Myofascial Trigger Point Injections

What are myofascial trigger points?
Myofascial trigger points are felt to be hyperirritable local areas within muscles and fascia often experienced as “muscular knots”. Trigger points are diagnosed by palpation and may refer pain to other regions like the head, shoulder, arm, hip, buttock or leg. Initially, trigger points generally respond to a program of stretching, strengthening and correction of poor postural mechanics. Trigger point injections should be reserved for patients who have not responded in the first four to six weeks to a properly directed rehabilitative program and appropriate pharmacologic intervention.

What is the basis behind trigger point injections and how can this form of treatment help?
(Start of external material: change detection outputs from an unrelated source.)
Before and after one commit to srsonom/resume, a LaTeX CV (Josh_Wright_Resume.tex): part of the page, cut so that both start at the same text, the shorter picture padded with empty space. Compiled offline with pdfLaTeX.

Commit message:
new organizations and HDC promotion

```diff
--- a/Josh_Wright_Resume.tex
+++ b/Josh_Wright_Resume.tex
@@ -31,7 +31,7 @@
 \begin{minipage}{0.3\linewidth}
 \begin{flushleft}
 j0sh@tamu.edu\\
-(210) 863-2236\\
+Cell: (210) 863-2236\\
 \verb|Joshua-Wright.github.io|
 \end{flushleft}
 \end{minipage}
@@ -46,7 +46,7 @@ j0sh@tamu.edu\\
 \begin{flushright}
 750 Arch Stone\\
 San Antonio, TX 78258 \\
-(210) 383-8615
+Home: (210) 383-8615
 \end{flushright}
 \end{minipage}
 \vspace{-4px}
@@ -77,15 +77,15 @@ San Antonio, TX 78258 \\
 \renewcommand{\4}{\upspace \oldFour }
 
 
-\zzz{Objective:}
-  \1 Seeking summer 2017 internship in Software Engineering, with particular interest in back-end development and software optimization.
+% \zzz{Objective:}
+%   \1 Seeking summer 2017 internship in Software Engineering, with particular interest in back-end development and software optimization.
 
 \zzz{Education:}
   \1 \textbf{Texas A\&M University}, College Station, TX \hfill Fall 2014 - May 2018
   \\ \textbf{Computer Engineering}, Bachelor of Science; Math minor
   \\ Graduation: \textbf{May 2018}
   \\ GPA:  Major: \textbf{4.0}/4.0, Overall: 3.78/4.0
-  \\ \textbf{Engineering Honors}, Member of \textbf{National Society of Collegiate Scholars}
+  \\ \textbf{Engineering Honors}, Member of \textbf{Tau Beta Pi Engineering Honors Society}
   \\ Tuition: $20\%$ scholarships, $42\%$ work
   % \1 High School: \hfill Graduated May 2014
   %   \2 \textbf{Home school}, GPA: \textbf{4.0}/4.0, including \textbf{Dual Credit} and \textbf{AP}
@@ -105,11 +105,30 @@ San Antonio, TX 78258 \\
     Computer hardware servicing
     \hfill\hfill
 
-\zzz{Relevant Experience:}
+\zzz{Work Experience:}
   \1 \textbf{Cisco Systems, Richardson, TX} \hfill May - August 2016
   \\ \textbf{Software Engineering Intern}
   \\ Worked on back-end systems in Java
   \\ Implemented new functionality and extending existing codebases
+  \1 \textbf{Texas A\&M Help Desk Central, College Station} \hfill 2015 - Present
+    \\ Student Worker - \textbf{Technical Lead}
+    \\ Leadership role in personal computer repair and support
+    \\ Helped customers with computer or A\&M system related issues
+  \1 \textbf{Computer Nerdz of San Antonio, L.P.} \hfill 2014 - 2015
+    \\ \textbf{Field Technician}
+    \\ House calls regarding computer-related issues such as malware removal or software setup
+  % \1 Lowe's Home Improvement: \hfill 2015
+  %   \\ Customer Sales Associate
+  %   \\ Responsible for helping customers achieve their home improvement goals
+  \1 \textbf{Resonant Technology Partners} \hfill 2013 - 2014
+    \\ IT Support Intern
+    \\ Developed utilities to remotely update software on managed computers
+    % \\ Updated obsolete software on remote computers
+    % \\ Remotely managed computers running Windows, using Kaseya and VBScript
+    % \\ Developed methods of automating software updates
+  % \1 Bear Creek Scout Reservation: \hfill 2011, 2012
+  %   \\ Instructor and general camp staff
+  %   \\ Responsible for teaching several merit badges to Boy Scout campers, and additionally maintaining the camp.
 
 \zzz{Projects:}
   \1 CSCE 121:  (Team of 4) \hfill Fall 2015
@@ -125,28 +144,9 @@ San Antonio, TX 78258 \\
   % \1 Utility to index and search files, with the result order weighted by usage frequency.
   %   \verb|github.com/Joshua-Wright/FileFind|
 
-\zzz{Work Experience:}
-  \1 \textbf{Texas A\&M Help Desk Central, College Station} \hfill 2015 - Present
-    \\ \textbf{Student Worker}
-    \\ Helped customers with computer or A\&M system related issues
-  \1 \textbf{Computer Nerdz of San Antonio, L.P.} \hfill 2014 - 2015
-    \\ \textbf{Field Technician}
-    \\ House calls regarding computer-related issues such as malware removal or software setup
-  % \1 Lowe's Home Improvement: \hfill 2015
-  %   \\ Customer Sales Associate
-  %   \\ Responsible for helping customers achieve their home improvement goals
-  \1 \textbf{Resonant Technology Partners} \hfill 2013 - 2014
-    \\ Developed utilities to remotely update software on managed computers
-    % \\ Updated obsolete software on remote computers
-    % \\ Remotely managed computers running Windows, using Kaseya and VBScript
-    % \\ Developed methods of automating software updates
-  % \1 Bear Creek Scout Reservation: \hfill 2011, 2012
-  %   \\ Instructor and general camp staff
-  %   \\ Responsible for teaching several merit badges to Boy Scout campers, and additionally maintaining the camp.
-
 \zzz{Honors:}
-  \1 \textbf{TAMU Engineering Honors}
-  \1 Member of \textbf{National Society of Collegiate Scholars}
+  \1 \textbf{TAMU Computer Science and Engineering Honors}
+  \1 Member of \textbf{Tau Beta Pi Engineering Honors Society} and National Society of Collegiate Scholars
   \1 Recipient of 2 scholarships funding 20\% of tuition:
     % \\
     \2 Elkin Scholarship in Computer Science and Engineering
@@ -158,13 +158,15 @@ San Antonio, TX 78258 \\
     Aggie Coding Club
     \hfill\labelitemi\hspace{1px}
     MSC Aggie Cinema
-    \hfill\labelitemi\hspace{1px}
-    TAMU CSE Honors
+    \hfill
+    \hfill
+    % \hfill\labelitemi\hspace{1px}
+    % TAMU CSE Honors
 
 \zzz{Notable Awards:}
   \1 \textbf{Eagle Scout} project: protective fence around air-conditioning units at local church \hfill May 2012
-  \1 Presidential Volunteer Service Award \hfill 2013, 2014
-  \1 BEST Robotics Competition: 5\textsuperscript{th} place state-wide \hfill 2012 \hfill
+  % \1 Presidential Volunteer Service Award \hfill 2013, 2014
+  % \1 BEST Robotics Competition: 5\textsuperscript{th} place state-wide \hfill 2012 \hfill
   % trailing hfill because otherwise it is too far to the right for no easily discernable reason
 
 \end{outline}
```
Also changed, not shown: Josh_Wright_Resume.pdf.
A small needle is placed into the patient's trigger point. The injection contains a local anesthetic that sometimes includes a corticosteroid. With the injection, the trigger point is made inactive and the pain is alleviated. Usually, a brief course of physical therapy will result in sustained relief. Injections are given in the doctor's office and usually take just a few minutes. Several sites may be injected in one visit. If a patient has an allergy to a certain drug, a dry-needle technique (involving no medications) can be used.